Above: Cygnus—the celestial bird, as it rose at Giza in 2600 BC.
Above— In 2600 BC at Giza Cygnus rose to the NE and set in the NW.
Has Andrew Collins Found the Entrance to the Hall of Records at Giza?
Was Giza Constructed to Depict the Constellation of Cygnus?
by Dr. Greg Little
Above—the right side of the Sphinx with the Great Pyramid in the background.
British science writer Andrew Collins has authored several of the most intriguing books ever published on ancient mysteries. His best-selling 1997 book, From the Ashes of Angels, traced the beginning of civilization to an area near Lake Van in Turkey where a mysterious group of people called the Nephilim appear to have lived around the end of the last Ice Age. Collins latest book published in November 2006 in the UK, The Cygnus Mystery, is in many ways a follow-up to all of his prior books and begins at Gobekli Tepe in Turkey.
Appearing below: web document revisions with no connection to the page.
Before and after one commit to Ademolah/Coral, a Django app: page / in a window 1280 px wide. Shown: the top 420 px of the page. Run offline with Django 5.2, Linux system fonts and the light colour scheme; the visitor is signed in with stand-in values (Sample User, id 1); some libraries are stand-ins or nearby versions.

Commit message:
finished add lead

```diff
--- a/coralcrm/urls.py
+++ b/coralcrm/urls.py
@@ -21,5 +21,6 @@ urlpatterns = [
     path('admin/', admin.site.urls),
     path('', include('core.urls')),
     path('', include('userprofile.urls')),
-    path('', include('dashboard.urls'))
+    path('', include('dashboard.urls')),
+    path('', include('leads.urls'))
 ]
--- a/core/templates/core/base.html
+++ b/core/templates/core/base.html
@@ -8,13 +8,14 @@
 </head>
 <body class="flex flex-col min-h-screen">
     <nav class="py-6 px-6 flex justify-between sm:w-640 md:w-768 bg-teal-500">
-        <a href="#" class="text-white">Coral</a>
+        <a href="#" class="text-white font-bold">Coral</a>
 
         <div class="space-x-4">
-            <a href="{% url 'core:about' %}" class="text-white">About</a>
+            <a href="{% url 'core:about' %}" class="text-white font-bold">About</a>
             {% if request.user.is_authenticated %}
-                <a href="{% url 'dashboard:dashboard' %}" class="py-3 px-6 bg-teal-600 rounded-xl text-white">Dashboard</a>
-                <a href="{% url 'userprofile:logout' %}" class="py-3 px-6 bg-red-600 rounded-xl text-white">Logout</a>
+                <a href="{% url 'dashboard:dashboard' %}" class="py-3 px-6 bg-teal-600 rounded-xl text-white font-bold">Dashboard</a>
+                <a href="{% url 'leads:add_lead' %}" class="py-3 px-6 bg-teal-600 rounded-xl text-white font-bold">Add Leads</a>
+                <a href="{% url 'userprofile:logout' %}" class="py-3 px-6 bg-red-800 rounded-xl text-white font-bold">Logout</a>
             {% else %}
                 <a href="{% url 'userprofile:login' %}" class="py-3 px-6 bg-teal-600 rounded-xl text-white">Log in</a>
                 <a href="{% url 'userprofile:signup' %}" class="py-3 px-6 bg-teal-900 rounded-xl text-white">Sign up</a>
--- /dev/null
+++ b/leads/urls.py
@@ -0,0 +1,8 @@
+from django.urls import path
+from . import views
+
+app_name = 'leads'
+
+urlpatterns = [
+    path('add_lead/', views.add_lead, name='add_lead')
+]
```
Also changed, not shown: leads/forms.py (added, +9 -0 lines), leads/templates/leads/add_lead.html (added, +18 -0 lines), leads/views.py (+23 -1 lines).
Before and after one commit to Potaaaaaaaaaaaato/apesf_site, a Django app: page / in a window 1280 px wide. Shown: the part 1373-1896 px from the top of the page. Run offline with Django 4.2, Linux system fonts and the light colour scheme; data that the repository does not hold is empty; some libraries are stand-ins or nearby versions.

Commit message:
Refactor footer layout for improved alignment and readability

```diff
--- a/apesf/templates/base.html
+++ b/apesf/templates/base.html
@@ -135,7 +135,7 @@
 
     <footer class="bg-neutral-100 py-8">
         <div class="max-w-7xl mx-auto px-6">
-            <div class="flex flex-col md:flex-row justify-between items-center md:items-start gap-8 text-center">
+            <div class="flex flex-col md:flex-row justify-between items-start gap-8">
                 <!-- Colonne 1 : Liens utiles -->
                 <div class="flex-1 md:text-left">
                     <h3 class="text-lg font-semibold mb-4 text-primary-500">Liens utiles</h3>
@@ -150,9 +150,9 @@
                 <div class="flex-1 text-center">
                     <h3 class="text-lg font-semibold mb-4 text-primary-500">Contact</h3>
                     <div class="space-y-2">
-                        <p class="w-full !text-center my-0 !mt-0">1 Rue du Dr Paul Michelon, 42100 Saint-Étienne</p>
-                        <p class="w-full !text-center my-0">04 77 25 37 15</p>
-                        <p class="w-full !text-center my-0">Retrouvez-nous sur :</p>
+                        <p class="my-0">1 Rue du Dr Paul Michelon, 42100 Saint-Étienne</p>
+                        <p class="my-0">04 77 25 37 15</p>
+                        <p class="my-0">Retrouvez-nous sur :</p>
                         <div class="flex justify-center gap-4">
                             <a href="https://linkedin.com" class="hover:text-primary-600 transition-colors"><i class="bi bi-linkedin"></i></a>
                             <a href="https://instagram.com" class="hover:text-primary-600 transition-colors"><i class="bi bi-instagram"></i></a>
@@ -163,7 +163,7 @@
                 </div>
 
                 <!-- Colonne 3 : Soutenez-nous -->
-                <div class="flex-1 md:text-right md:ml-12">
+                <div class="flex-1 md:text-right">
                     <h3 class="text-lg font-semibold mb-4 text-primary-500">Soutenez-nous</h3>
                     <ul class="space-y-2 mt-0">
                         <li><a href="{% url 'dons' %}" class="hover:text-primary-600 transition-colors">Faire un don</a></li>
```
There, Collins was faced with the oldest temple structures known to exist anywhere in the world. The enigmatic underground temples at Gobekli Tepe are dated to 11,500-years ago.
Collins came to understand that all of the temples at Gobekli Tepe were oriented to the North. This finding led him to evaluate important archaeological sites in the Americas, India, China, Europe, and Egypt. He concluded that the earliest religions of the world venerated the constellation of Cygnus, which is located at the Great Rift in the Milky Way. Cygnus is typically depicted as a swan or other bird and is shown in the oldest cave art in the world. Rituals performed at various American mounds, at Maya and Inca sites, at stone circles in Europe, and in Egypt appear to have been done with the idea that Cygnus was seen as the portal of souls to and from the sky world.
Orion or Cygnus? Some years ago it was suggested that the three large pyramids at Giza were built to represent the stars of Orion's belt. This idea was exciting and new at the time, but as many have shown, the three stars of Orion's belt don't precisely fit over the three pyramids nor are the pyramids aligned in the same way as the constellation of Orion is seen in the sky.
As Collins came to see that Egyptian religious beliefs incorporated Cygnus into their system, he was surprised to find that the three center stars of Cygnus actually fit precisely over the three pyramids of Giza. He also discovered that in 2600 BC the main star of Cygnus, called Deneb, rose on the NE horizon in perfect alignment with the three pyramids and the ancient site of Heliopolis. Then he found that Deneb set on the NW horizon in 2600 BC. It was clear that Giza was erected to somehow venerate Cygnus.
The Hall of Records Entrance. Visiting Egypt to carefully examine the relationship between Cygnus and the Giza monuments, Collins was eventually led to a sacred well in a limited-access Muslim cemetery at Giza. The well, called Beer el-Samman, is located about 300 yards south of the right front paw of the Sphinx. A village elder told Collins that the well was "the entrance to Giza's Duat-underworld." The well is a carefully-formed, brick-lined, deep artisan well still used today and there is evidence that blocked passages lie at its base. Interestingly, if the remaining stars of Cygnus are placed over Giza, all of them fall on sacred sites at Giza. The star forming the mouth of the celestial bird Cygnus, Albiero, lies at Gebel Ghibli, the sacred knoll south of the Sphinx, quite close to the well of Beer el-Samman. The correspondence between the idea that the well is the entrance to the underworld and its location at the mouth of the celestial bird Cygnus is intriguing.
The famed American psychic, Edgar Cayce, told of a Hall of Records at Giza, which was located somewhere underground between the Sphinx and the Great Pyramid. However, Cayce's description of the entrance to the Record Hall was that it was between the right paw of the Sphinx and the Nile, on a line from the Great Pyramid. Curiously, Collins' discovery of the well at Gebel Ghibli closely fits Cayce's description.
Above—the stars of Cygnus as they fall on Giza. The three main central stars fit on the three pyramids precisely while the Orion alignment that has been previously suggested doesn't. Note the location of the well is to the south, off the right paw of the Sphinx.
The Illustrated Encyclopedia of Native American Mounds & Earthworks — by Dr. Greg Little